The Tennessee Comptroller’s audit division has concluded the Shelby County Election Commission has “demonstrated an inability to conduct elections without significant inaccuracies, including those identified in the 2012 elections.” But the audit review requested by Tennessee Secretary of State Tre Hargett also concludes there was “no discernable evidence of intentional misconduct or other actions intended to affect or influence the election process or election outcomes in Shelby County.” The report – which goes to Tennessee Gov. Bill Haslam, Hargett and state legislators, who will recommend election commissioners for counties across the state to the Tennessee Election Commission in April – examined election problems in Shelby County prior to 2012.
But the report focused its findings on the run-up to the Aug. 2 election. It specifically examined the election commission staff’s update of voter information to include, which districts the voters lived in as a result of the once-a-decade redistricting process. Redistricting reflects changes and shifts in population as measured in the U.S. Census. The report shows the local election commission was never on a detailed schedule worked out in advance and that elections administrator Richard Holden wasn’t preparing backup plans as Shelby County Commissioners delayed approval of their new district lines.
Hargett moved for the audit review after numerous complaints in Shelby County of voters getting the wrong district races on their ballots. The complaints began during the early voting period in July.
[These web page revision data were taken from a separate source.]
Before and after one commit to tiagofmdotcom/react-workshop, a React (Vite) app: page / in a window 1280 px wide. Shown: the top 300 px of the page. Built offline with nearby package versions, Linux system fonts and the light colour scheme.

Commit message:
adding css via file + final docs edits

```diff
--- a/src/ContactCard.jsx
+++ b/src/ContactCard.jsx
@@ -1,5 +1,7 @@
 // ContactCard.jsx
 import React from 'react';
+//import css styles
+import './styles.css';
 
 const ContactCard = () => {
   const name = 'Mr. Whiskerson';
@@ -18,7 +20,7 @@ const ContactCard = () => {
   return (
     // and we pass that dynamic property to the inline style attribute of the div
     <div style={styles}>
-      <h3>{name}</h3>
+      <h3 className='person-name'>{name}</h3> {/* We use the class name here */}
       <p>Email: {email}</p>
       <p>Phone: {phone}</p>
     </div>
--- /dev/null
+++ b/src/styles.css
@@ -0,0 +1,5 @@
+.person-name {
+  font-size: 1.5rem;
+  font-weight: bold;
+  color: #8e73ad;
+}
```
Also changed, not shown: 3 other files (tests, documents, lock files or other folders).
Some suburban voters in precincts that included some citizens within as well as outside the boundaries of towns and cities complained that they didn’t get ballots with the referendums on forming municipal school districts.